Let’s see (and yes, before you complain, I’m afraid my primary example is all about one character. From Buffy. *shrugs*).
Vampire *shudder*. English *happy leap*. Foul mouthed (insofar as Whedon’s vampires after get foul mouthed). He drops into Sunnydale with his girlfriend Drusilla and rounds up his very first episode by mercilessly (and very easily, by the way) killing the resident big bad. All through this episode we get a sense of how mean he is, how angry he is and how much he just enjoys being exactly who he is: a soulless vampire that survives by killing people. He enjoys that and embraces it with an ease I’m sure many of us envy when it comes to our own, non-murdering selves. Who wouldn’t want to be as self assured and confident as him?
But . . . ! It’s the other facets to Spike that make him likeable, then fanciable, then respected, then loved. His relationship to Drusilla for starters. He genuinely cares for that girl and when she dumps him (ha, for a slime demon or something?) it really tears him up. Visibly. Then, when he returns and runs into the Initiative, the chip in his head turns him into something new altogether. A mean, mean man utterly incapable of doing the things he loves most: killing and maiming. Does it get him down? Initially. Then he finds a loophole that he exploits the all-mighty hell out of and returns (ish) to the Spike we’re growing to love. Even his relationship to the Slayer is growing. Then . . . ooooh, boy, when he realises he’s in love with her? Despite every bone in his body that says he should hate her, that he should kill her, he takes a literal face-pounding to save both Buffy and her sister from Glory, the insane god searching for the pair of them so she can return home.

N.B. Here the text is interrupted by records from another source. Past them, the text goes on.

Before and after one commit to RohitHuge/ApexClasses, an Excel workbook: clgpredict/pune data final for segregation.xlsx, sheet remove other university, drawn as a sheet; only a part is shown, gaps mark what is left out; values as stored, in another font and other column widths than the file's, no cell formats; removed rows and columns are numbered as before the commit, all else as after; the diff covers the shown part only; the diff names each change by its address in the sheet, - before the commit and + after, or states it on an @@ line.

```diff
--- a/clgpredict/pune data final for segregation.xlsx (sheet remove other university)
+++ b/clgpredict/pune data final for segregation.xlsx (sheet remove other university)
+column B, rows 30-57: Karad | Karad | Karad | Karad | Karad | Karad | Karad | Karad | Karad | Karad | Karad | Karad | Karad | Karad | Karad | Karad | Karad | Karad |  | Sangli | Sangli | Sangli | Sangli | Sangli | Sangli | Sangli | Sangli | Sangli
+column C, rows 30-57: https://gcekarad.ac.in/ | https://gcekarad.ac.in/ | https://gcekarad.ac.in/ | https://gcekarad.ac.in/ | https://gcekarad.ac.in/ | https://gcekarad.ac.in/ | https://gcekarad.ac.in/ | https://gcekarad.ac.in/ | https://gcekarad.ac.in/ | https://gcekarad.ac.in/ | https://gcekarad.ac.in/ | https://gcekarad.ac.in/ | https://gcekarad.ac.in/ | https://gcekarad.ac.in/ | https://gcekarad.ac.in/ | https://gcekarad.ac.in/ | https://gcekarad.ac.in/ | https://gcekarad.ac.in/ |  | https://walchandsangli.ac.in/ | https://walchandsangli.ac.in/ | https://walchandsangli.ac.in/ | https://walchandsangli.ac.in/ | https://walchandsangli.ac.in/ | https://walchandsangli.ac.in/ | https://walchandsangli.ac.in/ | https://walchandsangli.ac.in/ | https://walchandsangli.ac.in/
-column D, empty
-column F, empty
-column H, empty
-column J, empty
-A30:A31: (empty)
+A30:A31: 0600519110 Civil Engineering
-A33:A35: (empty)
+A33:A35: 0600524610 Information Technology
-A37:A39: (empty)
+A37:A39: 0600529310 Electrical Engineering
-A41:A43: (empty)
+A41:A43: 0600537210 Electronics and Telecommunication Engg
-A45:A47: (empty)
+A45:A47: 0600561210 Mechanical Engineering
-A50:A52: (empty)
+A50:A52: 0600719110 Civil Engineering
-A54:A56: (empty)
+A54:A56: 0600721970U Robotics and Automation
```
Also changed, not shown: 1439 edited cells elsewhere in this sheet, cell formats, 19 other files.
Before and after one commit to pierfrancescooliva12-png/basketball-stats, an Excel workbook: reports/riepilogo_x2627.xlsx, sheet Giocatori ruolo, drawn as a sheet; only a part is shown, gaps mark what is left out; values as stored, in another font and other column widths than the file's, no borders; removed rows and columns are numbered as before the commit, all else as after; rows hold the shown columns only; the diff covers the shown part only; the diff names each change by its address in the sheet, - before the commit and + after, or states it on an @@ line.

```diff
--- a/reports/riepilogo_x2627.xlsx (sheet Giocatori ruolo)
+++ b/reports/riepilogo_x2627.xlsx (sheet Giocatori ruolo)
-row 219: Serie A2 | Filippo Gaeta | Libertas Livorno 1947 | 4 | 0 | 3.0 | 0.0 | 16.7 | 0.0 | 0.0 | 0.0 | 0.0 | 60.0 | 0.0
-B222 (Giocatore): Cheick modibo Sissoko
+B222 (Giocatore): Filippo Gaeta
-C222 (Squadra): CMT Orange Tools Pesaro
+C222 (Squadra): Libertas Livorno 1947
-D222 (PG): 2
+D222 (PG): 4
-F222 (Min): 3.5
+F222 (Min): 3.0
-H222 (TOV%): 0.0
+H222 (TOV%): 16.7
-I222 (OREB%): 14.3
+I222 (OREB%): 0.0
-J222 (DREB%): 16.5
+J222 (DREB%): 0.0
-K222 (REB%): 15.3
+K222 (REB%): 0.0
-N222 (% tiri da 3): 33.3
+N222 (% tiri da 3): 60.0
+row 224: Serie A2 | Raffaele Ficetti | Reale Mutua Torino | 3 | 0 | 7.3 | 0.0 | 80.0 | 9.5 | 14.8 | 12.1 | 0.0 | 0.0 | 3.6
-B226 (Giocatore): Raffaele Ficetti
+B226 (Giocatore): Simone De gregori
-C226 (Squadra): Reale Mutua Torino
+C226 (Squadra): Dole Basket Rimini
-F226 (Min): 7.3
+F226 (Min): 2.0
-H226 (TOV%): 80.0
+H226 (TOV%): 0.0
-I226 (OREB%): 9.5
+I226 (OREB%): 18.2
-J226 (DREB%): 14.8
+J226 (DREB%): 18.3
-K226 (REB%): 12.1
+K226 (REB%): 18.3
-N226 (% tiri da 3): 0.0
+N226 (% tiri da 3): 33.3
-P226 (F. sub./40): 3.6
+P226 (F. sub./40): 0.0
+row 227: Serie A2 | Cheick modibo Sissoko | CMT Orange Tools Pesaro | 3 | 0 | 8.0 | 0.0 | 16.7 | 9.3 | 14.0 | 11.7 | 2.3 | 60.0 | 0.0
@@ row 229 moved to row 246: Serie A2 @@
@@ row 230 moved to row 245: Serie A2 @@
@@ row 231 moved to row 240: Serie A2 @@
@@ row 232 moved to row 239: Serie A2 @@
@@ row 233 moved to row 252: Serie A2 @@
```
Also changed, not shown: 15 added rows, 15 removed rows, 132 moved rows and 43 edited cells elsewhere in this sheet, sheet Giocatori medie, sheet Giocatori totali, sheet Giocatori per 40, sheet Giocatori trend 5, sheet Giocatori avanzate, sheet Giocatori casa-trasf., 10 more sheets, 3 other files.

I’ve not reached much further than that but . . . come on, guys . . . it’s this character’s journey, his transition that makes him so wonderful. And let’s not forget the flashbacks. Learning what he was like as a human, as a young vampire. How he began his vampire life is all great foundation for understanding and most importantly relating to the vampire we see in Sunnydale.
Who hasn’t thrown a bit of a wobbly when one of their favourite pastimes was taken away? Who hasn’t been so desperately in love with someone that they would tear apart the earth to help her? Who hasn’t enjoyed a little innocent (well, in his case maybe not so innocent) teasing of a family member (remember, Angel sired Drusilla, so he counts as family here)? Who hasn’t fallen in love with someone who barely even noticed them? And then watched that person swan off with someone else? Who hasn’t seen a loved one die?
Spike experiences all of those things and I’m sure there’s more to come. Whedon hasn’t disappointed me yet. But this is just a tiny fraction of what it is that makes Spike so special.
He isn’t a character, he has character. And personality. He has weaknesses and strengths and real life issues that we all can relate to in some form or another. This is what makes him so wonderful to watch.
And, I promise you, it’s possible to do a study like this on any literary or movie villain out there. Good ones, anyway:
- Scar, from the Lion King
- Magneto from (any) X-Men movie
- Arvin Sloane from Alias
- Hans (dick head!) from Frozen
- Gollum/Smeagle from The Lord of the Rings
- Captain Hook from Peter Pan
- Bill Sikes from Oliver Twist
- Dracula from Dracula
Hell, I could go on! But I won’t. If you need more, check out this list. In fact, I bet a couple of these guys feature on that list too.
They’re bad . . . so, so bad . . . but you love them. And if you don’t, at the very least, you understand them.